The map and narrative presented here explain how "low-tech" methods of scientific observation can be used to discern ocean current patterns. 60,000 Nike shoes lost overboard from a storm-tossed cargo ship in the northeastern Pacific in May 1990 began to wash ashore at times and places that coincided with the known surface current in the North Pacific Ocean, which moves in a large slow circle called a gyre.
Intended for grade levels:
  • High (9-12)
Type of resource:
  • Visual:
    • Map
  • Text:
    • Ref. material
Subject:
  • Ocean Sciences:
    • Physical oceanography
Technical requirements:
No specific technical requirements, just a browser required
Cost / Copyright:
No cost
NASA materials may not be used to state or imply the endorsement by NASA or by any NASA employee of a commercial product, service or activity, or used in any other manner that might mislead. NASA should be acknowledged as the source of its material. It is unlawful to falsely claim copyright or other rights in NASA material. NASA shall in no way be liable for any costs, expenses, claims or demands arising out of use of NASA's cassettes and photographs by a recipient or a recipient's distributees. NASA personnel are not authorized to sign indemnity or hold harmless statements, releases from copyright infringement, or documents granting exclusive use rights.

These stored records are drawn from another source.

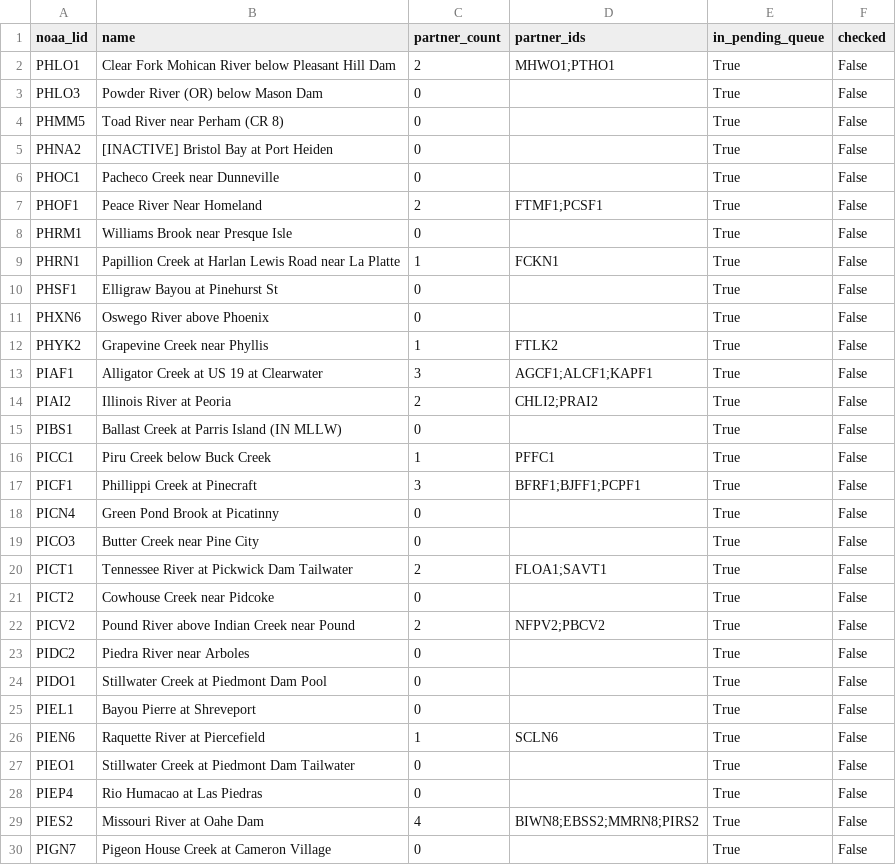
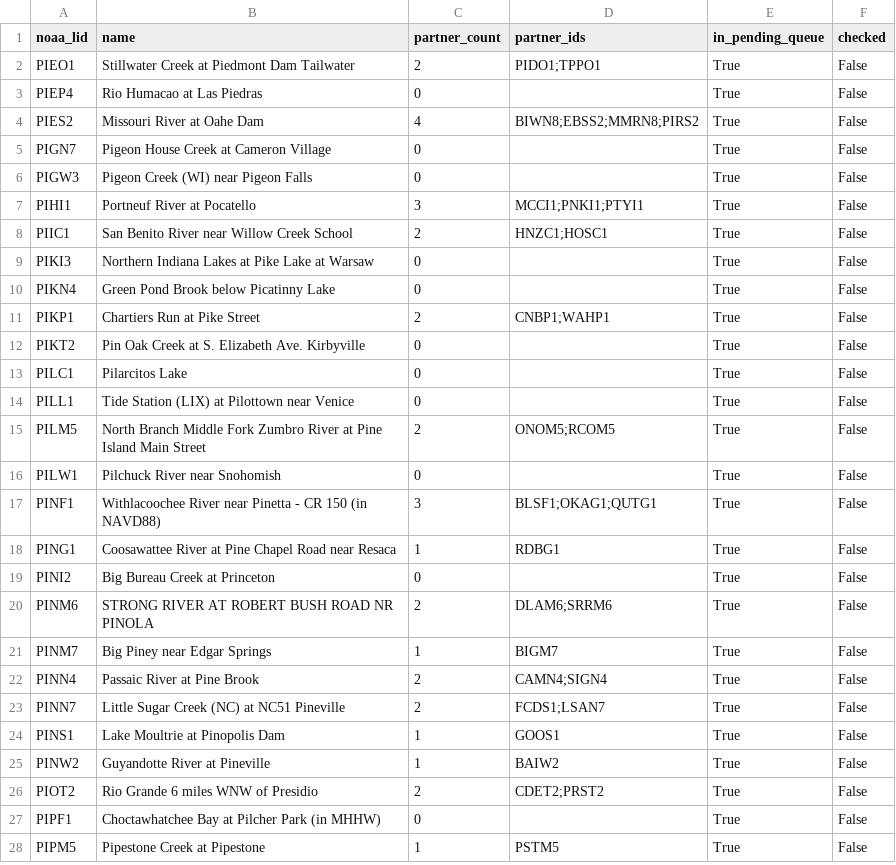
Before and after one commit to pbangiola/paddlersmap, a CSV file: data/network_audit/unchecked_endpoints.csv, drawn as a sheet; only a part is shown; the shorter side is filled out with more unchanged rows; the diff covers the shown part only.

```diff
--- a/data/network_audit/unchecked_endpoints.csv
+++ b/data/network_audit/unchecked_endpoints.csv
@@ -1,28 +1,3 @@
 noaa_lid,name,partner_count,partner_ids,in_pending_queue,checked
-PHLO1,Clear Fork Mohican River below Pleasant Hill Dam,2,MHWO1;PTHO1,True,False
-PHLO3,Powder River (OR) below Mason Dam,0,,True,False
-PHMM5,Toad River near Perham (CR 8),0,,True,False
-PHNA2,[INACTIVE] Bristol Bay at Port Heiden,0,,True,False
-PHOC1,Pacheco Creek near Dunneville,0,,True,False
-PHOF1,Peace River Near Homeland,2,FTMF1;PCSF1,True,False
-PHRM1,Williams Brook near Presque Isle,0,,True,False
-PHRN1,Papillion Creek at Harlan Lewis Road near La Platte,1,FCKN1,True,False
-PHSF1,Elligraw Bayou at Pinehurst St,0,,True,False
-PHXN6,Oswego River above Phoenix,0,,True,False
-PHYK2,Grapevine Creek near Phyllis,1,FTLK2,True,False
-PIAF1,Alligator Creek at US 19 at Clearwater ,3,AGCF1;ALCF1;KAPF1,True,False
-PIAI2,Illinois River at Peoria,2,CHLI2;PRAI2,True,False
-PIBS1,Ballast Creek at Parris Island (IN MLLW),0,,True,False
-PICC1,Piru Creek below Buck Creek,1,PFFC1,True,False
-PICF1,Phillippi Creek at Pinecraft,3,BFRF1;BJFF1;PCPF1,True,False
-PICN4,Green Pond Brook at Picatinny,0,,True,False
-PICO3,Butter Creek near Pine City,0,,True,False
-PICT1,Tennessee River at Pickwick Dam Tailwater,2,FLOA1;SAVT1,True,False
-PICT2,Cowhouse Creek near Pidcoke,0,,True,False
-PICV2,Pound River above Indian Creek near Pound,2,NFPV2;PBCV2,True,False
-PIDC2,Piedra River near Arboles,0,,True,False
-PIDO1,Stillwater Creek at Piedmont Dam Pool,0,,True,False
-PIEL1,Bayou Pierre at Shreveport,0,,True,False
-PIEN6,Raquette River at Piercefield,1,SCLN6,True,False
-PIEO1,Stillwater Creek at Piedmont Dam Tailwater,0,,True,False
+PIEO1,Stillwater Creek at Piedmont Dam Tailwater,2,PIDO1;TPPO1,True,False
 PIEP4,Rio Humacao at Las Piedras,0,,True,False
```
Also changed, not shown: 12 edited cells elsewhere in this file, data/network_audit/single_partner_endpoints.csv, 3 other files.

DLESE Catalog ID: NASA-Edmall-2360
Resource contact / Creator / Publisher:
Contributor: Gene Feldman
National Aeronautics and Space Administration, Goddard Space Flight Center, Sea-viewing Wide Field-of-view Sensor (SeaWiFS)